>>

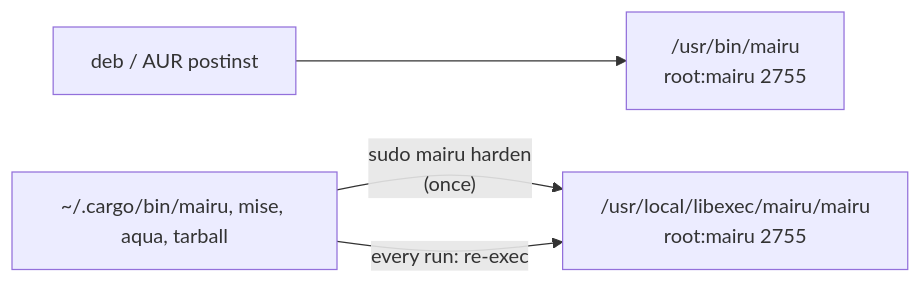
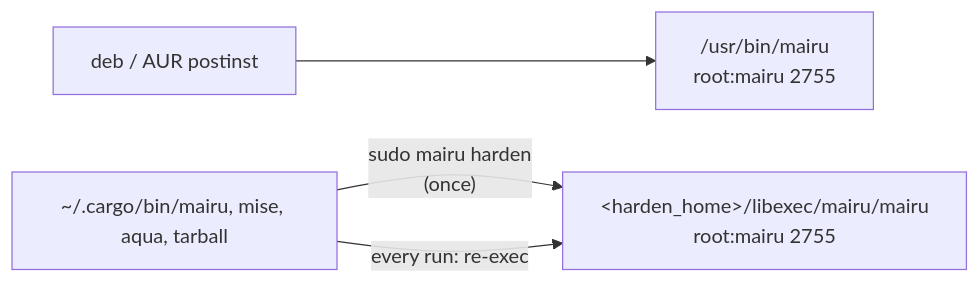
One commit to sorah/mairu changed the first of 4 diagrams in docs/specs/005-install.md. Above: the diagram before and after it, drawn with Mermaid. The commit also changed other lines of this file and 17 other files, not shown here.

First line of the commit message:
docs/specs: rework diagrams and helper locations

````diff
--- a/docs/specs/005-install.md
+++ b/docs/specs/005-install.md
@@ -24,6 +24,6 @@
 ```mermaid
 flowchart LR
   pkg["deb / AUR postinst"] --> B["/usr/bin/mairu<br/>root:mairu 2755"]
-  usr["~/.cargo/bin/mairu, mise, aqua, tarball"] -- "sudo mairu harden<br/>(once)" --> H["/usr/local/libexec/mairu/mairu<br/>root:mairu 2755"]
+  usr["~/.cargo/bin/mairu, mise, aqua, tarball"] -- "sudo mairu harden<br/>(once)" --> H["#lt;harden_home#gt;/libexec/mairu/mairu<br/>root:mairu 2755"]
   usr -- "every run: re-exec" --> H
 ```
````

<<
>>

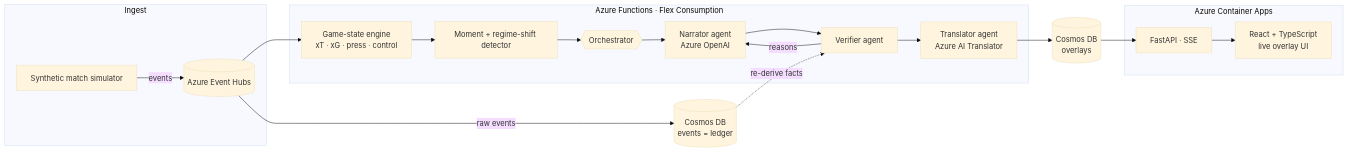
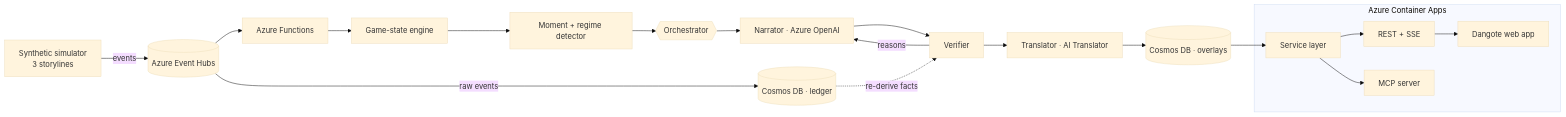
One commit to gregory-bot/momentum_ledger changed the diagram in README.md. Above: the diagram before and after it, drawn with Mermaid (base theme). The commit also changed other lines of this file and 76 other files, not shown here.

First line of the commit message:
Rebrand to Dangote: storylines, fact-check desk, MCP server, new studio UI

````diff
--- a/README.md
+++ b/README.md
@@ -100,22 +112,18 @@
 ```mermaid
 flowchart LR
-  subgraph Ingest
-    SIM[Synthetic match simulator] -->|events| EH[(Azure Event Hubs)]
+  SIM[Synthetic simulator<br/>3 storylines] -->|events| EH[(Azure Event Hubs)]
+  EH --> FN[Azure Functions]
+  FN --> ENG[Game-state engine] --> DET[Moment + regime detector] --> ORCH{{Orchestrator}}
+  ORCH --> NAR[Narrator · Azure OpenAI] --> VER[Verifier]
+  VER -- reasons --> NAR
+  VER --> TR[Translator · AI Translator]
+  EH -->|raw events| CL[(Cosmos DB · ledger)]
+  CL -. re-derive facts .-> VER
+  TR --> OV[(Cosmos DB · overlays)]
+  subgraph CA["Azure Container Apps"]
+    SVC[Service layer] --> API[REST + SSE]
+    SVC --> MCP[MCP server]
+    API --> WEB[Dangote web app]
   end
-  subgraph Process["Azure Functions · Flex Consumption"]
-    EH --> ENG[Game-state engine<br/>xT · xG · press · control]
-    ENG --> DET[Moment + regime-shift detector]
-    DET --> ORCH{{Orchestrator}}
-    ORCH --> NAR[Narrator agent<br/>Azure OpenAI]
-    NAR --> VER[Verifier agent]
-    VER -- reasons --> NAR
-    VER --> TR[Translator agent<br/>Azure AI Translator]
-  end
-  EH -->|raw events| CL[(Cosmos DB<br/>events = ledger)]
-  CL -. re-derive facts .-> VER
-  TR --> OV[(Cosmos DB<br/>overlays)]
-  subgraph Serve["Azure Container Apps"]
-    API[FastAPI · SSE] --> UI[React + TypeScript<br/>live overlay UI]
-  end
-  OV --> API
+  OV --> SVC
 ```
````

<<

• **Task description**:
Collect each line of the entries that has the word "Container", copying it in full.

• **Task output**:
+  subgraph CA["Azure Container Apps"]
-  subgraph Serve["Azure Container Apps"]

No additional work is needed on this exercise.